Caring for young children at home with all their toys and plenty of space, that’s one thing. It’s another entirely to get your kids onto a plane. No one enjoys airports, so the other passengers are grumpy, just waiting for your kids to make a peep. And they will. You can’t calm your kids down with a change of scenery. No grandma or babysitter is there to hold the baby while you regroup. Just a plane full of side-eye.
Here’s Happy Traveler’s parent-tested advice.
Some children sleep on planes, but many won’t. You won’t know until you try, so make sure your first flight is scheduled during your toddler’s longest, best wakeful time. Maybe 7 a.m. to 1 p.m. is your happy kid window. If sleepiness hits, great. If not, at least you’re not hauling around a kid who is missing a nap on top of everything else.
Unless you have a super easygoing child, you might not want to try for international travel. Flights at four hours or less are much better than long flights. If you must take a longer flight, consider flying direct so that the overall travel day is shorter. Or, put off longer trips until your child is old enough to enjoy the luxury of unlimited screen time.
No matter how short your flights, your child will be cranky afterwards, and so will you, most likely. Make simple plans for the day of your travel: a dip in the pool, dinner nearby, on time to bed.
Young children often get upset or uncomfortable during takeoff and landing. Nursing or snacking distracts them, as well as helping to clear their ears.
At least double what you’d bring for a typical outing. Don’t bring anything that makes a huge mess: cheese, fruit, food pouches, cut up vegetables, and pretzels are good choices. Maybe bring one indulgent treat, which can dry up tears instantly when you need to head off a tantrum.
The FAA allows children under 2 to sit on your lap for free, but new walkers are notoriously reluctant to sit still. If you can afford to buy your child a seat, it will give you a bit of extra room. Bonus points if you ask for a two-seat row, which are perfect for single parents traveling with one child.
You will all be happier if your child can turn around, pound or bang on her seat, bounce up and down, and take a few steps back and forth. It will improve her behavior over the duration of the trip.
Make it your mission to ask which bathroom has the changing table as soon as you set foot on the plane. Not every bathroom has one. Otherwise, you may find yourself waiting for the bathroom or attempting to change your child in your lap.
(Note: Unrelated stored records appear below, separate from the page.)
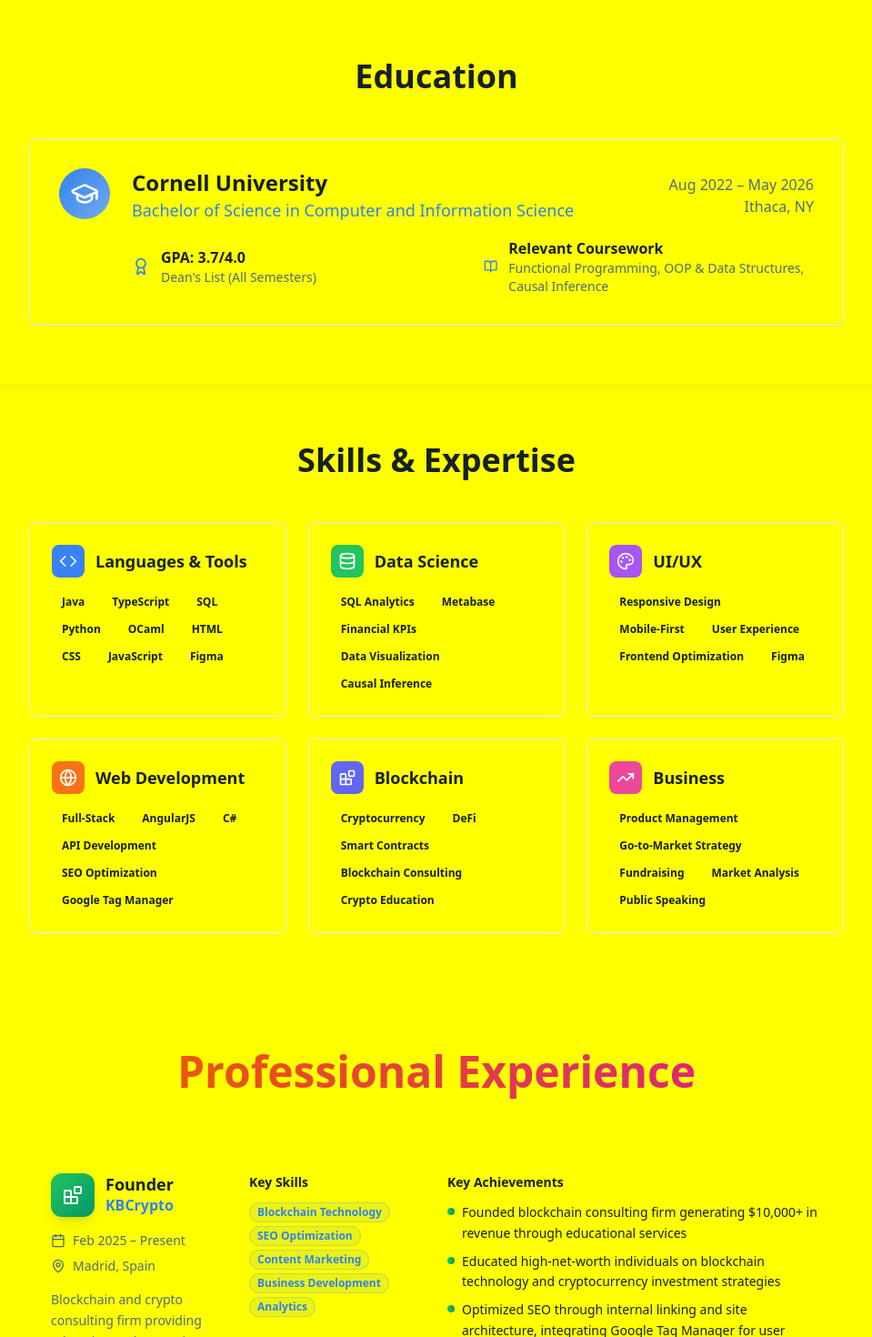
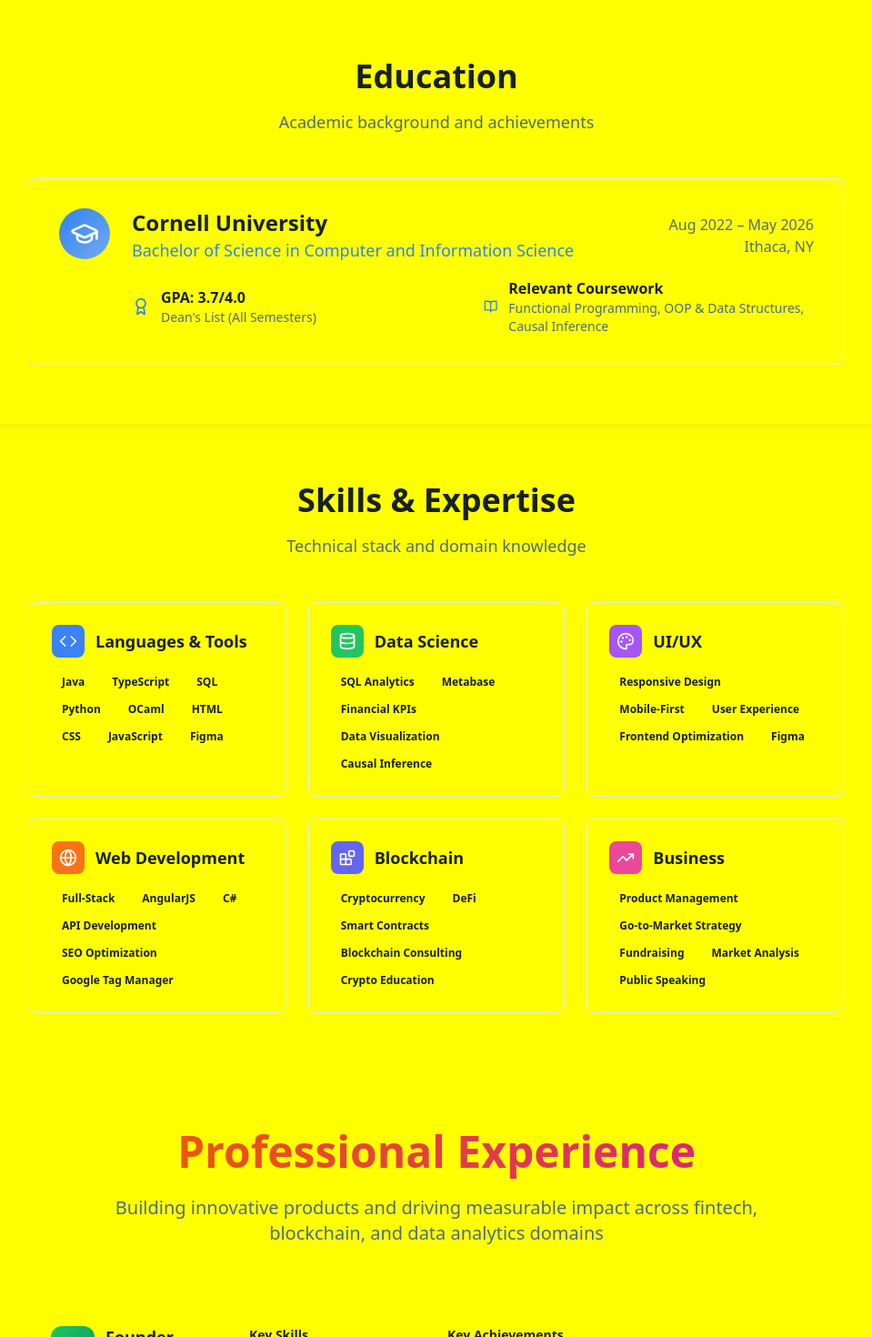
Before and after one commit to Ilanklim/ilan-klimberg-resume-site, a React (Vite) app: page / in a window 1280 px wide. Shown: the part 800-2270 px from the top of the page at 91% size, without its empty margins (160-1119 px from the left). Built offline with nearby package versions, Linux system fonts and the light colour scheme.

Commit message:
Reverted to commit 2374f2f7f6b5278dda1ef6ea96f7ae62fbe01bd6

```diff
--- a/src/components/contact-section.tsx
+++ b/src/components/contact-section.tsx
@@ -66,7 +66,7 @@ export function ContactSection() {
           Let's Connect
         </h2>
         <p className="text-xl text-muted-foreground max-w-2xl mx-auto">
-          Ready to chat or discuss opportunities
+          Ready to discuss opportunities, collaborations, and how I can drive impact at your organization
         </p>
       </div>
 
--- a/src/components/education-section.tsx
+++ b/src/components/education-section.tsx
@@ -7,7 +7,7 @@ export function EducationSection() {
     <Section variant="card">
       <div className="text-center mb-12">
         <h2 className="text-4xl font-bold text-foreground mb-4">Education</h2>
-
+        <p className="text-lg text-muted-foreground">Academic background and achievements</p>
       </div>
 
       <Card className="p-8 shadow-elegant hover:shadow-glow transition-all duration-300">
--- a/src/components/experience-section.tsx
+++ b/src/components/experience-section.tsx
@@ -84,6 +84,10 @@ export function ExperienceSection() {
             Professional Experience
           </span>
         </h2>
+        <p className="text-xl text-muted-foreground max-w-3xl mx-auto">
+          Building innovative products and driving measurable impact across fintech,
+          blockchain, and data analytics domains
+        </p>
       </div>
 
       <div className="space-y-8">
--- a/src/components/interests-section.tsx
+++ b/src/components/interests-section.tsx
@@ -17,7 +17,7 @@ export function InterestsSection() {
     <Section variant="card">
       <div className="text-center mb-12">
         <h2 className="text-4xl font-bold text-foreground mb-4">Beyond Work</h2>
-
+        <p className="text-lg text-muted-foreground">Personal interests and languages</p>
       </div>
 
       <div className="grid lg:grid-cols-2 gap-8">
--- a/src/components/organizations-section.tsx
+++ b/src/components/organizations-section.tsx
@@ -51,7 +51,7 @@ export function OrganizationsSection() {
     <Section variant="gradient">
       <div className="text-center mb-12">
         <h2 className="text-4xl font-bold text-foreground mb-4">Organizations & Activities</h2>
-
+        <p className="text-lg text-muted-foreground">Leadership roles and community involvement</p>
       </div>
 
       <div className="grid md:grid-cols-2 lg:grid-cols-3 gap-6">
--- a/src/components/projects-section.tsx
+++ b/src/components/projects-section.tsx
@@ -65,6 +65,10 @@ export function ProjectsSection() {
             Featured Projects
           </span>
         </h2>
+        <p className="text-xl text-muted-foreground max-w-3xl mx-auto">
+          Innovative solutions showcasing technical expertise in blockchain technology,
+          database systems, and full-stack development
+        </p>
       </div>
 
       <div className="space-y-8">
--- a/src/components/skills-section.tsx
+++ b/src/components/skills-section.tsx
@@ -55,7 +55,7 @@ export function SkillsSection() {
       <div id="skills">
       <div className="text-center mb-12">
         <h2 className="text-4xl font-bold text-foreground mb-4">Skills & Expertise</h2>
-
+        <p className="text-lg text-muted-foreground">Technical stack and domain knowledge</p>
       </div>
 
       <div className="grid md:grid-cols-2 lg:grid-cols-3 gap-6">
--- a/src/index.css
+++ b/src/index.css
@@ -155,7 +155,7 @@ All colors MUST be HSL.
     transform: scale(1);
   }
   50% {
-    box-shadow: 0 0 20px hsl(var(--primary) / 0.3);
+    box-shadow: var(--highlight-glow);
     transform: scale(1.02);
   }
 }
```
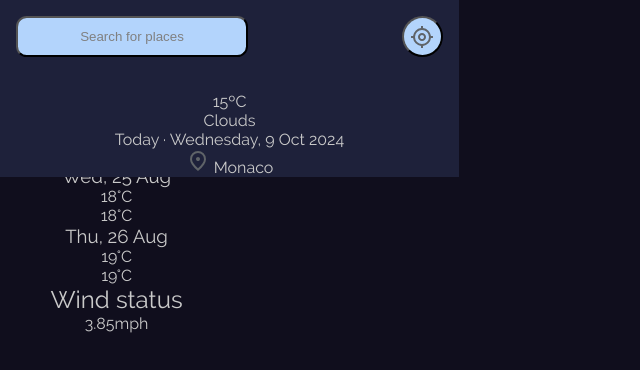
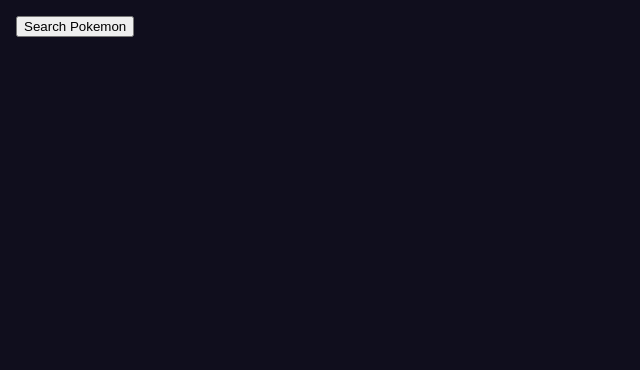
Before and after one commit to Clauudaw/Pokedex, a Vue app: page / in a window 1280 px wide. Shown: the top 370 px of the page, without its empty margins (0-640 px from the left). Built offline with nearby package versions, Linux system fonts and the light colour scheme.

Commit message:
feat: searchBar

```diff
--- a/src/App.vue
+++ b/src/App.vue
@@ -1,123 +1,99 @@
+<template>
+  <section id="app">
+    <button @click="toggleSearchBar">Search Pokemon</button>
 
-<template>
-  <section class="weather-app">
-    <header class="header">
-      <section class="header__section--buttons">
-        <button
-          class="header__button--search"
-          aria-label="Botón para acceder al botón de localizaciones "
-        >
-          Search for places
-        </button>
-        <button class="header__button--icon">
-          <svg
-            xmlns="http://www.w3.org/2000/svg"
-            height="24px"
-            viewBox="0 -960 960 960"
-            width="24px"
-            fill="#5f6368"
-          >
-            <path
-              d="M440-42v-80q-125-14-214.5-103.5T122-440H42v-80h80q14-125 103.5-214.5T440-838v-80h80v80q125 14 214.5 103.5T838-520h80v80h-80q-14 125-103.5 214.5T520-122v80h-80Zm40-158q116 0 198-82t82-198q0-116-82-198t-198-82q-116 0-198 82t-82 198q0 116 82 198t198 82Zm0-120q-66 0-113-47t-47-113q0-66 47-113t113-47q66 0 113 47t47 113q0 66-47 113t-113 47Zm0-80q33 0 56.5-23.5T560-480q0-33-23.5-56.5T480-560q-33 0-56.5 23.5T400-480q0 33 23.5 56.5T480-400Zm0-80Z"
-            />
-          </svg>
-        </button>
+    <section v-show="showSearchBar">
+      <input v-model="searchTerm" placeholder="Buscar Pokémon..." />
+      <button @click="handleSearch">Buscar</button>
+    </section>
 
-      </section>
-      <section class="header__section">
-        <picture>
-          <img src="" alt="" />
-        </picture>
-      </section>
-      <section class="header__section--temperatura">
-        <span>15</span>
-        <span>ºC</span>
-      </section>
-      <section class="header__section">
-        <p>Clouds</p>
-      </section>
-      <section class="header__section">
-        <span class="location-info"></span>
-      </section>
-    </header>
+    <section v-if="pokemonFound">
+      <img :src="pokemonImage" alt="Pokémon imagen" />
+      <p><strong>Name:</strong> {{ pokemon.name }}</p>
+      <p><strong>Type:</strong> {{ pokemon.type }}</p>
+      <p><strong>Description:</strong> {{ pokemon.description }}</p>
+    </section>
+
+    <section v-show="loading">Cargando...</section>
+  </section>
+</template>
 
 
 
-      <h2>Today's Highlights</h2>
-    <section class="day">
-        <h3>Sun, 22 Aug</h3>
-        <p>18°C</p>
-        <p>17°C</p>
-      </section>
-      <section class="day">
-        <h3>Tue, 24 Aug</h3>
-        <p>17°C</p>
-        <p>17°C</p>
-      </section>
-      <section class="day">
-        <h3>Wed, 25 Aug</h3>
-        <p>18°C</p>
-        <p>18°C</p>
-      </section>
-      <section class="day">
-        <h3>Thu, 26 Aug</h3>
-        <p>19°C</p>
-        <p>19°C</p>
-      </section>
-    </section>
-    <section class="wind-status">
-      <h2>Wind status</h2>
-      <p>3.85mph</p>
-    </section>
 
-</template>
 
-<script setup >
 
+
+
+
+
+
+
+
+
+
+
+
+
+
+
+
+
+
+<script setup>
+import { ref } from "vue";
 import { RouterLink, RouterView } from "vue-router";
 import HelloWorld from "./components/HelloWorld.vue";
 
+const showSearchBar = ref(false);
+const searchTerm = ref("");
+const loading = ref(false);
+const pokemonFound = ref(false);
 
-
-import { ref } from 'vue';
-
-function formatDate(date = new Date()) {
-  const days = ['Sunday', 'Monday', 'Tuesday', 'Wednesday', 'Thursday', 'Friday', 'Saturday']
-  const months = [
-    'Jan',
-    'Feb',
-    'Mar',
-    'Apr',
-    'May',
-    'Jun',
-    'Jul',
-    'Aug',
-    'Sep',
-    'Oct',
-    'Nov',
-    'Dec'
-  ]
-
-  const dayOfWeek = days[date.getDay()]
-  const dayOfMonth = date.getDate()
-  const month = months[date.getMonth()]
-  const year = date.getFullYear()
-
-  return `${dayOfWeek}, ${dayOfMonth} ${month} ${year}`
+function toggleSearchBar() {
+  showSearchBar.value = !showSearchBar.value;
 }
 
-function getLocation() {
-  return 'Monaco' //por ahora asi
+function handleSearch() {
+  if (!showSearchBar.value) {
+    console.log("No se puede buscar mientras la barra de búsqueda está oculta");
+    return;
+  }
+
+  loading.value = true;
+  setTimeout(() => {
+    loading.value = false;
+
+    if (searchTerm.value.toLowerCase() === "pikachu".toLowerCase()) {
+      pokemonFound.value = true;
+      pokemonImage.value = "pikachu.jpg";
+      pokemonName.value = "Pikachu";
+      pokemonType.value = "Electric";
+      pokemonDescription.value = "Un pequeño Pokémon eléctrico.";
+    } else {
+      pokemonFound.value = false;
+    }
+
+    searchTerm.value = "";
+  }, 1000); // Simula una búsqueda de 1 segundo
 }
 
-document.addEventListener('DOMContentLoaded', function () {
-  const locationInfo = document.querySelector('.location-info')
+const pokemonImage = ref("");
+const pokemonName = ref("");
+const pokemonType = ref("");
+const pokemonDescription = ref("");
 
-  locationInfo.innerHTML = `
-        <p>Today · ${formatDate()}</p>
-        <p> <svg xmlns="http://www.w3.org/2000/svg" height="1.5 em" viewBox="0 -960 960 960" width="24px" fill="#5f6368"><path d="M480-480q33 0 56.5-23.5T560-560q0-33-23.5-56.5T480-640q-33 0-56.5 23.5T400-560q0 33 23.5 56.5T480-480Zm0 294q122-112 181-203.5T720-552q0-109-69.5-178.5T480-800q-101 0-170.5 69.5T240-552q0 71 59 162.5T480-186Zm0 106Q319-217 239.5-334.5T160-552q0-150 96.5-239T480-880q127 0 223.5 89T800-552q0 100-79.5 217.5T480-80Zm0-480Z"/></svg> ${getLocation()}</p>
-    `
-})
+// Maneja la actualización de los datos del Pokémon encontrado
+function updatePokemonData() {
+  pokemonImage.value = pokemonImage.value;
+  pokemonName.value = pokemonName.value;
+  pokemonType.value = pokemonType.value;
+  pokemonDescription.value = pokemonDescription.value;
+}
+</script>
 
-
-</script>
+<style scoped>
+button {
+  margin-bottom: 10px;
+}
+</style>
```
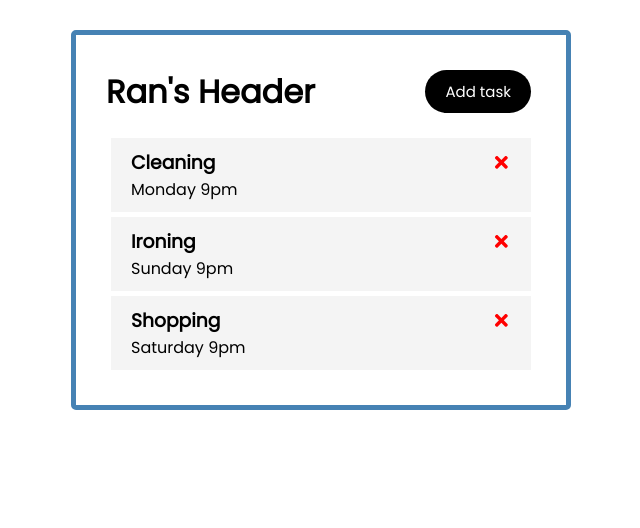
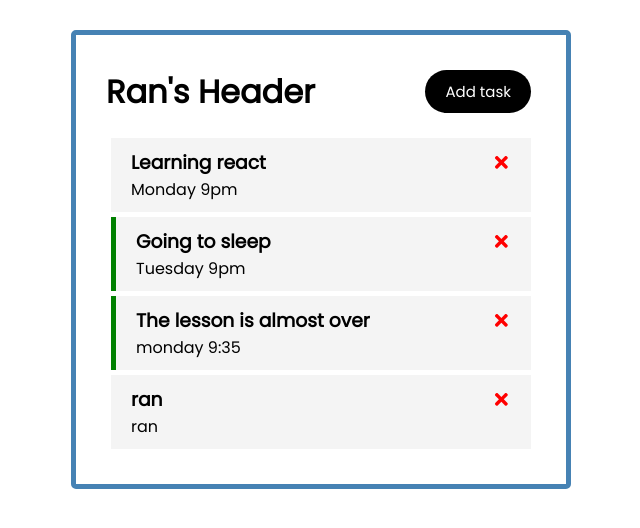
Before and after one commit to ranerlich7/ran-task, a React (Create React App) app: page / in a window 1280 px wide. Shown: the top 528 px of the page, without its empty margins (319-959 px from the left). Built offline with nearby package versions, Linux system fonts and the light colour scheme; data requests are answered from the project's data file; the HTML template or start-up script is replaced by a standard one.

Commit message:
added database - add/delete/get

```diff
--- /dev/null
+++ b/db.json
@@ -0,0 +1,38 @@
+{
+  "users": [
+    {
+      "id": 1,
+      "name": "Ran"
+    },
+    {
+      "id": 2,
+      "name": "Amit"
+    }
+  ],
+  "tasks": [
+    {
+      "id": 4,
+      "name": "Learning react",
+      "date": "Monday 9pm",
+      "reminder": false
+    },
+    {
+      "id": 5,
+      "name": "Going to sleep",
+      "date": "Tuesday 9pm",
+      "reminder": true
+    },
+    {
+      "id": 3,
+      "name": "The lesson is almost over",
+      "date": "monday 9:35",
+      "reminder": true
+    },
+    {
+      "id": 13,
+      "name": "ran",
+      "date": "ran",
+      "reminder": false
+    }
+  ]
+}
--- /dev/null
+++ b/newtask.json
@@ -0,0 +1,6 @@
+{
+    "id": 9,
+    "name": "old!!!!! Learning CURL",
+    "date": "Monday 9pm",
+    "reminder": false
+  }
--- a/package.json
+++ b/package.json
@@ -6,6 +6,7 @@
     "@testing-library/jest-dom": "^5.16.5",
     "@testing-library/react": "^13.4.0",
     "@testing-library/user-event": "^13.5.0",
+    "json-server": "^0.17.1",
     "react": "^18.2.0",
     "react-dom": "^18.2.0",
     "react-icons": "^4.7.1",
@@ -16,7 +17,9 @@
     "start": "react-scripts start",
     "build": "react-scripts build",
     "test": "react-scripts test",
-    "eject": "react-scripts eject"
+    "eject": "react-scripts eject",
+    "server": "json-server --watch db.json --port 5000"
+
   },
   "eslintConfig": {
     "extends": [
--- a/src/App.js
+++ b/src/App.js
@@ -1,50 +1,53 @@
 import Header from './components/Header';
 import Tasks from './components/Tasks';
-import { useState } from 'react';
+import { useEffect, useState } from 'react';
 import AddTask from './components/AddTask';
 
 function App() {
-    const [showAddForm,setShowAddForm] = useState(false)
-    const [tasks,setTasks] = useState([
-        {
-            id: 1,
-            name:"Cleaning",
-            date:"Monday 9pm",
-            reminder:false
+    const [showAddForm, setShowAddForm] = useState(false)
 
-        },
-        {
-            id: 2,
-            name:"Ironing",
-            date:"Sunday 9pm",
-            reminder:false
 
-        },
-        {
-            id: 3,
-            name:"Shopping",
-            date:"Saturday 9pm",
-            reminder:false
+    useEffect(() => {
+        // promise
+        // async await
+        fetch("http://localhost:5000/tasks")
+            .then((response) => response.json())
+            .then((data) => {
+                console.log(data)
+                setTasks(data)
+            });
+        console.log('ran ran')
+    }, [])
 
-        }
-    ])
+    const [tasks, setTasks] = useState([])
 
     function onDelete(id) {
+        fetch("http://localhost:5000/tasks/" + id, { method: 'DELETE' })
+
         setTasks(tasks.filter(task => task.id !== id))
     }
 
-    function toggleReminder(id){
-        setTasks(tasks.map(task => task.id === id ? {...task, reminder: !task.reminder} : task))
+    function toggleReminder(id) {
+        setTasks(tasks.map(task => task.id === id ? { ...task, reminder: !task.reminder } : task))
     }
 
     function addTask(name, date, reminder) {
-        setTasks([...tasks,{
-            id: tasks.length + 1,
-            name:name,
-            date:date,
-            reminder:reminder
+        let task = {
+            id: tasks.length + 10,
+            name: name,
+            date: date,
+            reminder: reminder
 
-        }])
+        }
+        fetch('http://localhost:5000/tasks', {
+            method: 'POST',
+            headers: {
+                'Content-Type': 'application/json'
+            },
+            body: JSON.stringify(task)
+        });
+
+        setTasks([...tasks, task])
 
     }
 
@@ -52,13 +55,13 @@ function App() {
         setShowAddForm(!showAddForm)
     }
 
-  return (
-      <div className="container">
-      <Header toggleForm={toggleForm} showAddForm={showAddForm}/>
-      {showAddForm && <AddTask addTask={addTask}/>}
-      <Tasks tasks={tasks} onDelete={onDelete} toggleReminder={toggleReminder}/>
-      </div>
-  );
+    return (
+        <div className="container">
+            <Header toggleForm={toggleForm} showAddForm={showAddForm} />
+            {showAddForm && <AddTask addTask={addTask} />}
+            <Tasks tasks={tasks} onDelete={onDelete} toggleReminder={toggleReminder} />
+        </div>
+    );
 }
 
 export default App;
--- a/src/components/AddTask.js
+++ b/src/components/AddTask.js
@@ -13,7 +13,7 @@ function AddTask({addTask}) {
 
     function mySubmit(e) {
         e.preventDefault()
-        addTask({name:taskName, time:taskTime, reminder})
+        addTask(taskName, taskTime, reminder)
         setTaskTime('')
         setTaskName('')
         setReminder(false)
```
Also changed, not shown: 1 other file (tests, documents, lock files or other folders).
Not fun.
This is a job for the dollar store! New toys or gadgets are your secret weapon. Go to any dollar store and stock up on toys your child will like: measuring spoons, board books, pinwheels, blocks.
Don’t throw open the dollar-store bag and let your child have at it, however. Introduce each new item slowly. When your child is getting tired of playing with one toy, have the next one ready. If you individually wrap each item in a zip-top bag (or even gift wrap) it will add interest and specialness, as well as slowing down the progress through the toy hoard.
If you plan carefully and pack a special bag full of the items that will keep your child happily entertained, traveling with your child can even be fun. Of course, as every parent knows: it’s easier to prevent a tantrum than to stop one once it’s started.